Land and Lakes
Holy Island, Anglesey

Penrhos Leisure Village, near Holyhead, has three components; Penrhos, Cae Glas and Kingsland.  At Penrhos there will be 500 lodges and cottages with all-weather facilities including an indoor pool, restaurants and spa, with an outdoor water sports centre and beach.

Cae Glas will host 315 lodges, a 75-bed hotel and central hub facilities.

At Kingsland, on the outskirts of Holyhead, 360 new energy efficient homes will be built for open market sale with high affordable housing provision.

The proposals will maintain 73 acres of publicly accessible land and woodland with a new visitor centre at Beddmanarch House, car parking and public toilets. The coastal path will become a public right of way with access to a new coastal restaurant. Cae Glas will see a new publicly accessible 100 acre Coastal Nature Reserve.

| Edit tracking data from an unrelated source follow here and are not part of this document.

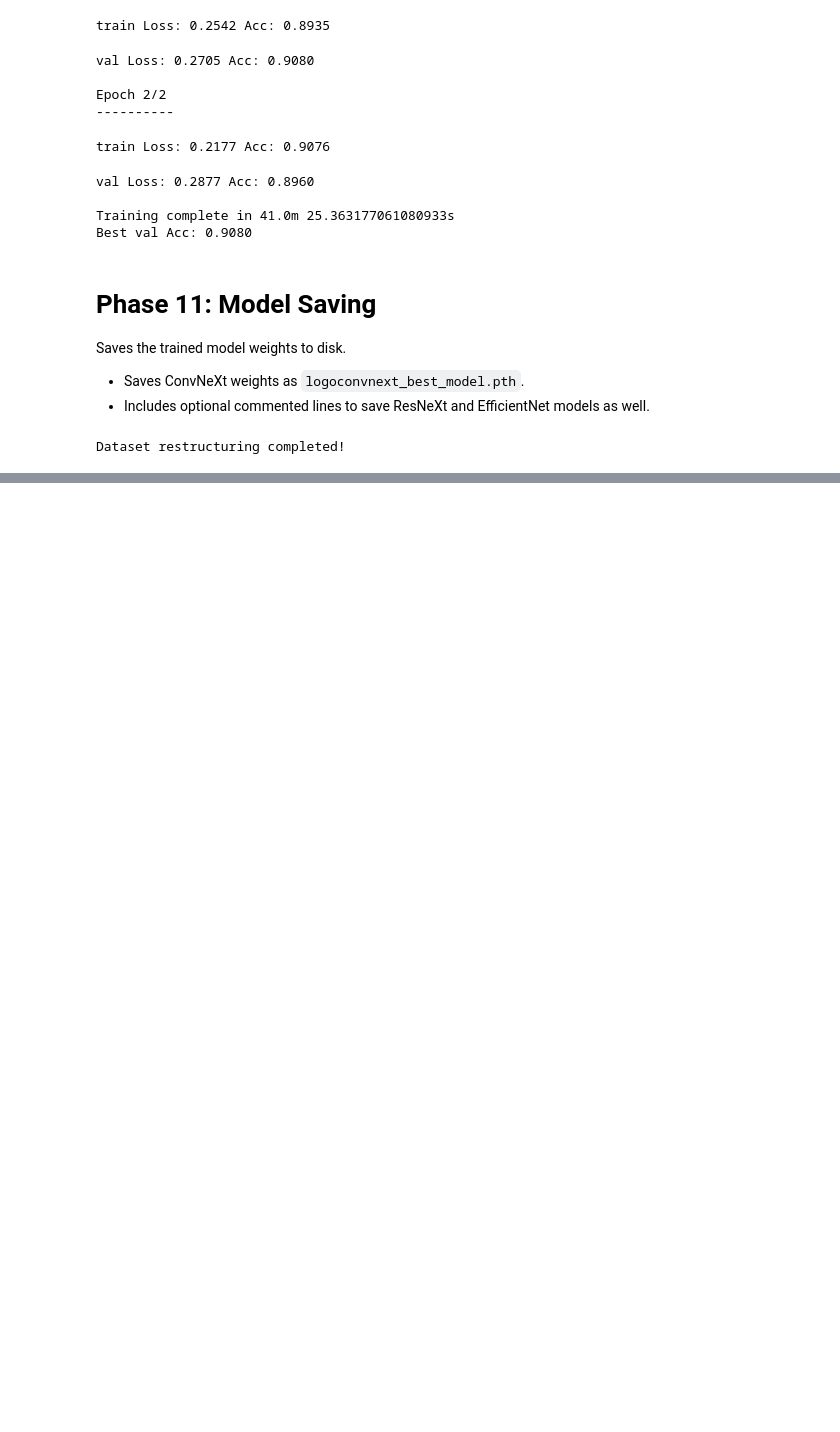
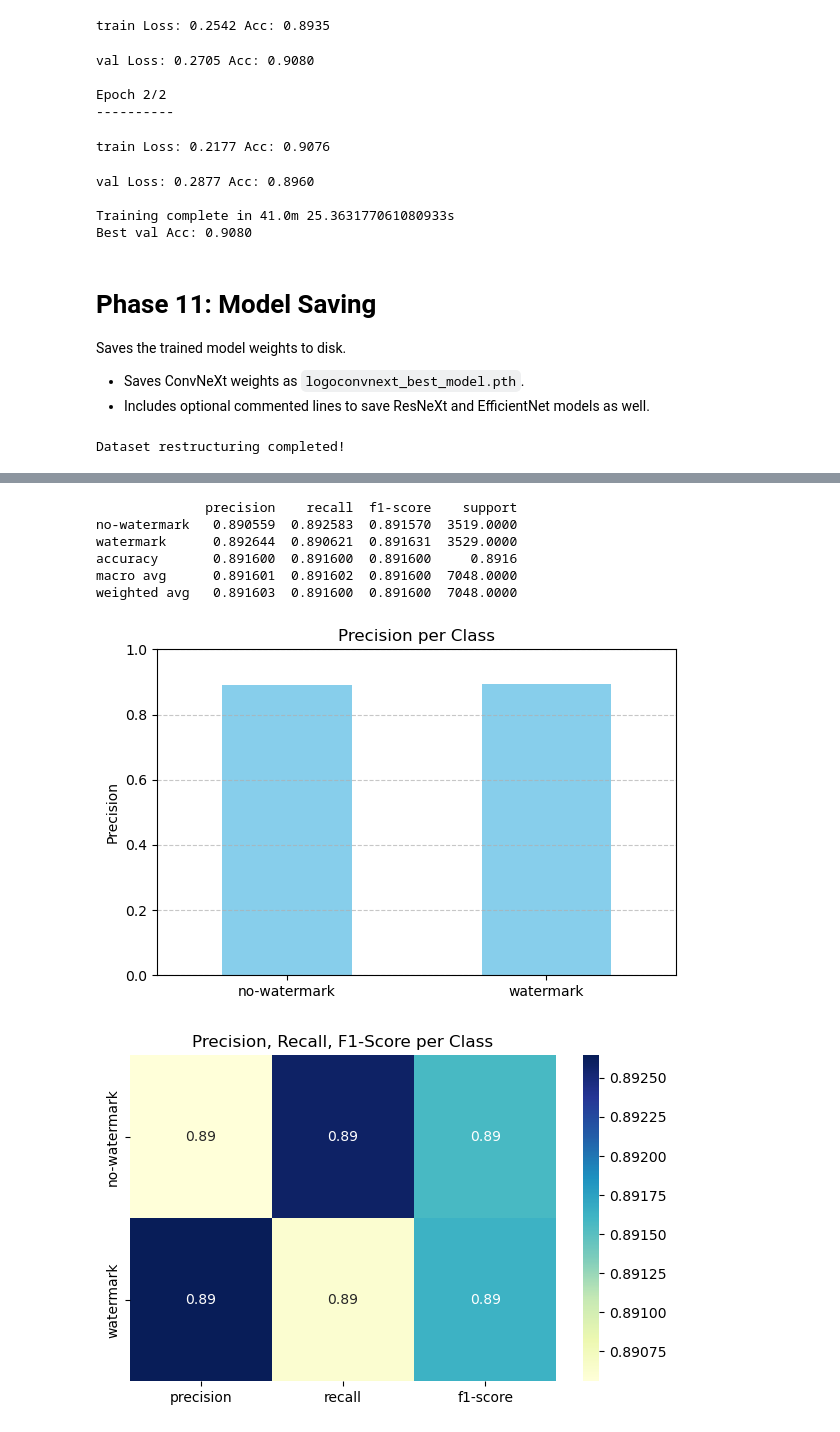
Before and after one commit to Naresh-19/Watermark-Detection-System, a Jupyter notebook: notebooks/model.ipynb, the cells around one changed output, grey strips where cells are left out. Cells and saved outputs as stored; diff of their text form; code cells hidden in the pictures; blank space fills up the shorter version.

```diff
--- a/notebooks/model.ipynb
+++ b/notebooks/model.ipynb
@@ -490,0 +589,38 @@ Dataset restructuring completed!
+# %%
+# Classification report
+from sklearn.metrics import classification_report, confusion_matrix
+import seaborn as sns
+import matplotlib.pyplot as plt
+import pandas as pd
+
+report = classification_report(y_true, y_pred, target_names=class_names, output_dict=True)
+report_df = pd.DataFrame(report).transpose()
+print(report_df)
+
+# Plot precision bar chart
+plt.figure(figsize=(6, 4))
+report_df.loc[class_names, "precision"].plot(kind='bar', color='skyblue')
+plt.title("Precision per Class")
+plt.ylabel("Precision")
+plt.ylim(0, 1)
+plt.grid(True, axis='y', linestyle='--', alpha=0.7)
+plt.xticks(rotation=0)
+plt.tight_layout()
+plt.show()
+
+# Plot heatmap of precision, recall, F1-score
+plt.figure(figsize=(6, 4))
+metrics_only = report_df.loc[class_names, ['precision', 'recall', 'f1-score']]
+sns.heatmap(metrics_only, annot=True, cmap='YlGnBu', fmt=".2f")
+plt.title("Precision, Recall, F1-Score per Class")
+plt.tight_layout()
+plt.show()
+# %% [output]
+              precision    recall  f1-score    support
+no-watermark   0.890559  0.892583  0.891570  3519.0000
+watermark      0.892644  0.890621  0.891631  3529.0000
+accuracy       0.891600  0.891600  0.891600     0.8916
+macro avg      0.891601  0.891602  0.891600  7048.0000
+weighted avg   0.891603  0.891600  0.891600  7048.0000
+[figure, added]
+[figure, added]
```
Also changed, not shown: parts of 8 cells of this notebook, 1 other file.
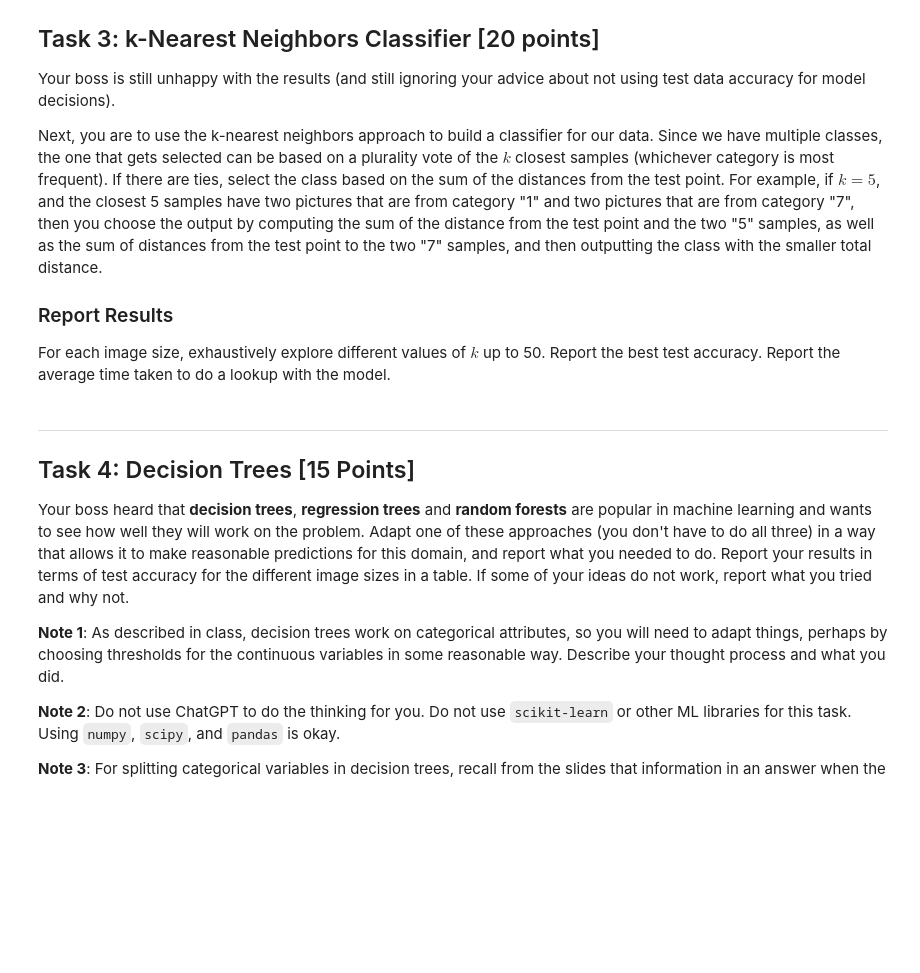
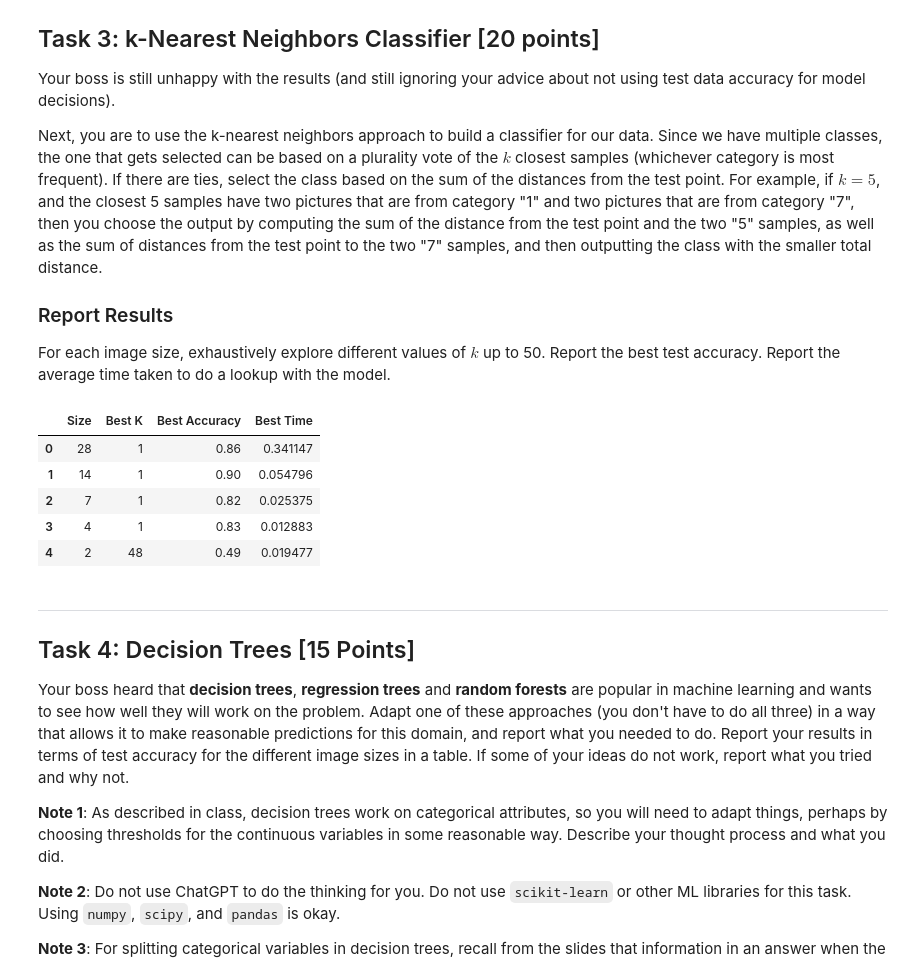
Before and after one commit to codlam26/CSE-351-Project, a Jupyter notebook: ML/MNIST.ipynb, the cells around one changed output. Drawn from its saved outputs; the diff is of its cells as text; code cells hidden in the pictures; blank space fills up the shorter version.

```diff
--- a/ML/MNIST.ipynb
+++ b/ML/MNIST.ipynb
@@ -406,10 +412,15 @@ Next, you are to use the k-nearest neighbors approach to build a classifier for
 For each image size, exhaustively explore different values of $k$ up to 50. Report the best test accuracy. Report the average time taken to do a lookup with the model.
 # %%
 import time
+"""
+I started by making a function to calculate the euclidean distance between two points
+using the L2 norm and then I had to calculate the distance between all training samples
+and finding the k closeest training examples and counted how many neighbors belonged to
+each class. If there was a tie then the one with the smallest total distance was chosen.
+"""
 
 # Function to compute the Euclidean distance
 def euclidean_distance(x1, x2):
-  # return np.sqrt(np.sum((x1 - x2)**2))
   return np.linalg.norm(x1 - x2)
 
 # Function to predict a single test sample
@@ -447,33 +458,41 @@ sizes = [28, 14, 7, 4, 2]
 knn_results = []
 
 for size in sizes:
   # Get the training, val and test data based on the sizes
   train_x, train_y, val_x, val_y, test_x, test_y = preprocess_data(size)
 
   # Flatten the images
   train_x_flat = flatten_images(train_x)
   test_x_flat = flatten_images(test_x)
 
   best_accuracy = 0
   best_k = None
   best_time = None
 
   for k in range(1, 51):
     start_time = time.time()
     preds = knn_classifier(train_x_flat, train_y, test_x_flat, k)
     end_time = time.time()
     curr_accuracy = np.mean(preds == test_y)
 
     # If the current accuracy in better then best accurancy
     if curr_accuracy > best_accuracy:
       best_accuracy = curr_accuracy
       best_k = k
       best_time = end_time - start_time
 
   knn_results.append((size, best_k, best_accuracy,best_time))
 
+# Display the Knn results
 knn_results_df = pd.DataFrame(knn_results, columns=["Size", "Best K", "Best Accuracy", "Best Time"])
 knn_results_df
+# %% [output]
+|  | Size | Best K | Best Accuracy | Best Time |
+| 0 | 28 | 1 | 0.86 | 0.341147 |
+| 1 | 14 | 1 | 0.90 | 0.054796 |
+| 2 | 7 | 1 | 0.82 | 0.025375 |
+| 3 | 4 | 1 | 0.83 | 0.012883 |
+| 4 | 2 | 48 | 0.49 | 0.019477 |
 # %% [markdown]
 ---
 ## Task 4: Decision Trees [15 Points]
```
Also changed, not shown: parts of 7 cells of this notebook.
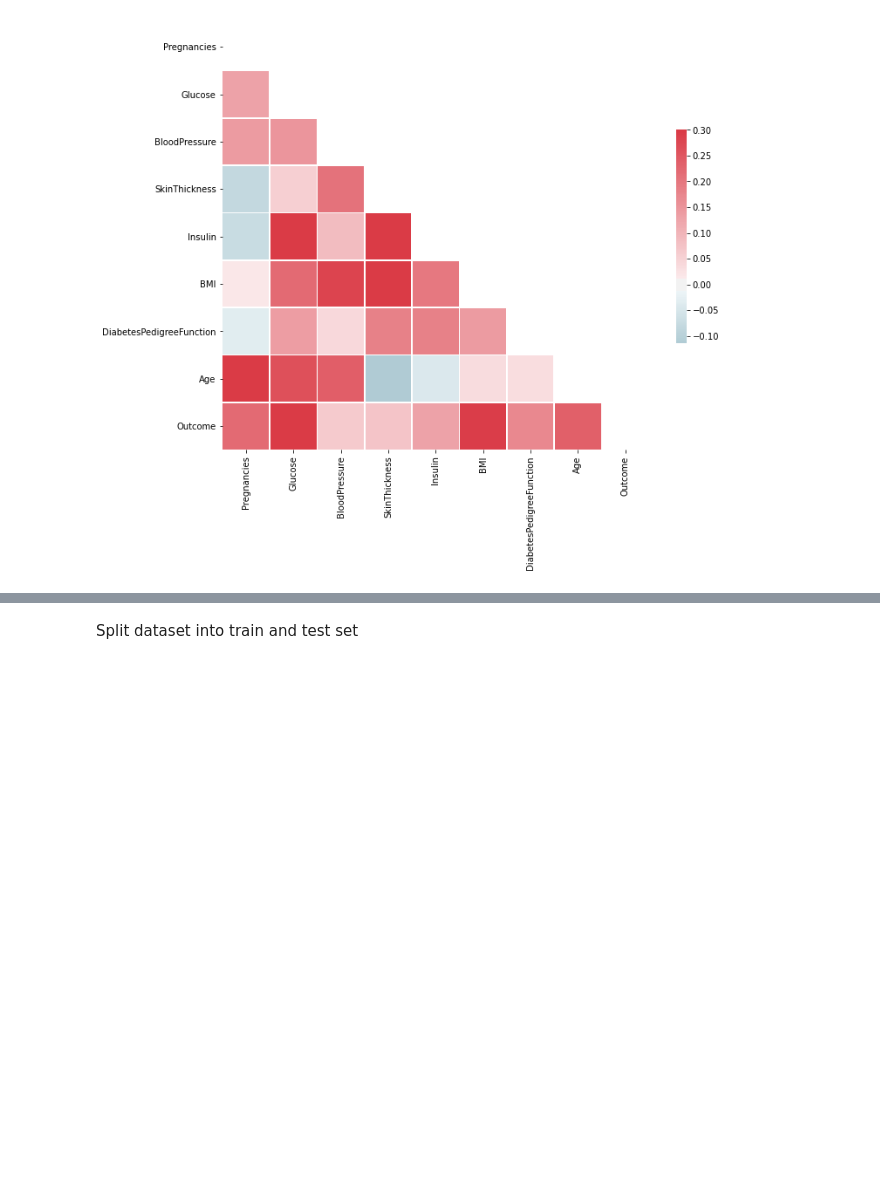
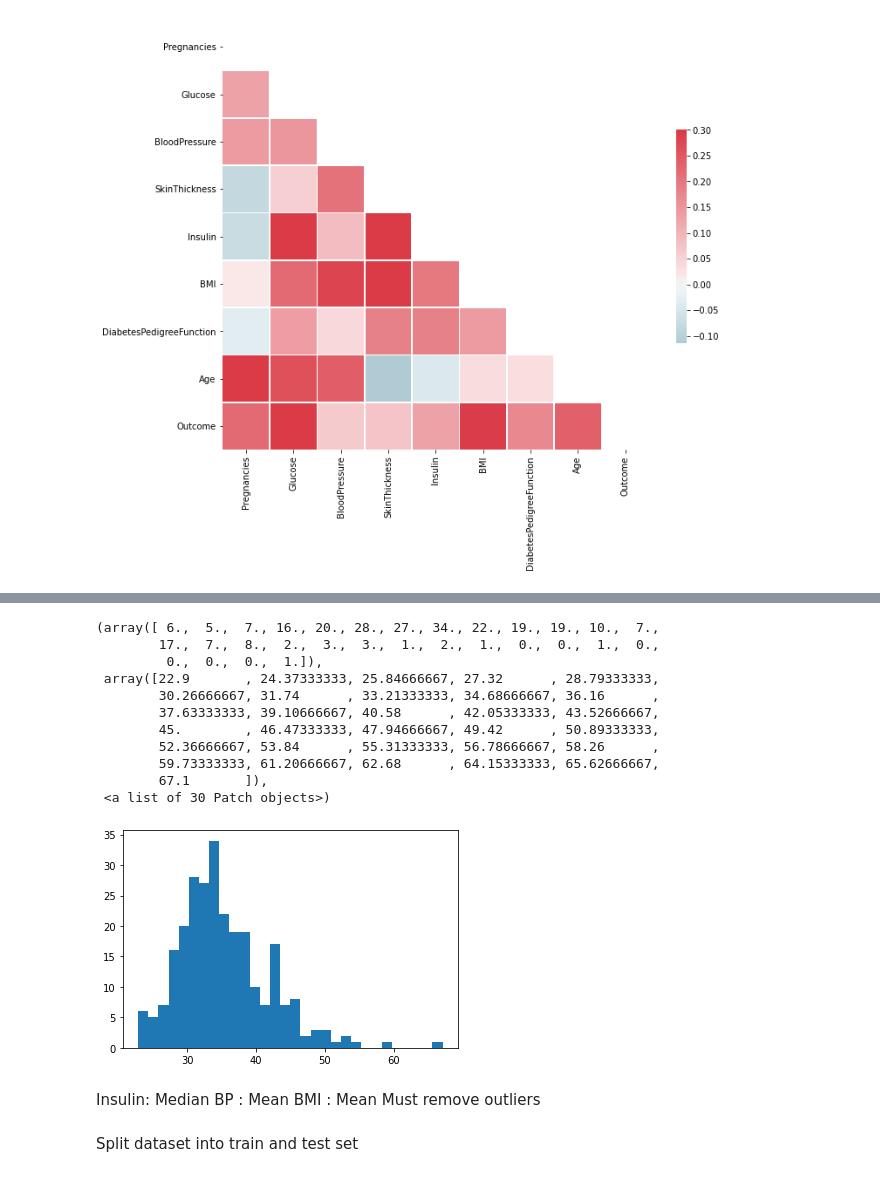
Before and after one commit to adindariztia/Bangkit_DiabetesPredictionML, a Jupyter notebook: PIMA_Dataset_Overview.ipynb, the cells around one changed output, grey strips where cells are left out. Cells and saved outputs as stored; diff of their text form; code cells hidden in the pictures; blank space fills up the shorter version.

```diff
--- a/PIMA_Dataset_Overview.ipynb
+++ b/PIMA_Dataset_Overview.ipynb
@@ -75,0 +148,19 @@ sns.heatmap(corr, mask=mask, cmap=cmap, vmax=.3, center=0,
+# %%
+#Plot distribution of BMI, Outcome = 1 & 0, to see whether mean or median is more relevant
+BMI_0 = df.loc[(df.Outcome == 0) & (df['BMI'] != 0), 'BMI']
+BMI_1 = df.loc[(df.Outcome == 1) & (df['BMI'] != 0), 'BMI']
+#plt.hist(BMI_0,30)
+plt.hist(BMI_1,30)
+# %% [output]
+(array([ 6.,  5.,  7., 16., 20., 28., 27., 34., 22., 19., 19., 10.,  7.,
+        17.,  7.,  8.,  2.,  3.,  3.,  1.,  2.,  1.,  0.,  0.,  1.,  0.,
+         0.,  0.,  0.,  1.]),
+ array([22.9       , 24.37333333, 25.84666667, 27.32      , 28.79333333,
+        30.26666667, 31.74      , 33.21333333, 34.68666667, 36.16      ,
+        37.63333333, 39.10666667, 40.58      , 42.05333333, 43.52666667,
+        45.        , 46.47333333, 47.94666667, 49.42      , 50.89333333,
+        52.36666667, 53.84      , 55.31333333, 56.78666667, 58.26      ,
+        59.73333333, 61.20666667, 62.68      , 64.15333333, 65.62666667,
+        67.1       ]),
+ <a list of 30 Patch objects>)
+[figure, added]
@@ -76,3 +173,8 @@ sns.heatmap(corr, mask=mask, cmap=cmap, vmax=.3, center=0,
+# %% [markdown]
+Insulin: Median
+BP : Mean
+BMI : Mean
+Must remove outliers
 # %% [markdown]
 Split dataset into train and test set
 # %%
```
Also changed, not shown: parts of 11 cells of this notebook.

The Cae Glas lodges and Kingsland houses will only be developed if they are used in the first instance as temporary accommodation for construction workers involved in the building of Wylfa Newydd’s nuclear power station project 12 miles away. The development is a key part of the strategy to provide accommodation for a proportion of the anticipated peak of 9,000 nuclear construction workers, whilst delivering a vital legacy use through long term employment and training opportunities in the tourism and leisure industry. Once the temporary nuclear workers’ accommodation use has ceased on Kingsland, 50% of the houses will be offered as affordable housing to further enhance the planning gain for the Island.

TEP supported Land and Lakes with detailed ecological and arboricultural surveys. Species of interest included bats, badgers, reptiles and red squirrels. The EIA and Habitats Regulation Assessment also had to consider the possibility of indirect recreational impacts on the Holy Island coastline, noted for its heathland and breeding choughs.

The arboricultural assessment was challenging, because of the extent of woodland, much of which was even-aged, dating to the 1960s and 1970s. TEP considered how to maintain the amenity value of the woodland, and maximise its value as a setting for the proposed leisure village. The method of assessment, as a variant from BS5837:2012 to incorporate woodland values, was agreed with the Isle of Anglesey Council.

TEP worked in a multi-disciplinary team with architects Purcell, HOW Planning, landscape architects Planit-IE and transport consultants, Curtins.

Planning permission was granted in 2016 and TEP is supporting Land & Lakes Ltd as it prepares for construction, with discharging planning conditions, protected species method statements and ecology management plans.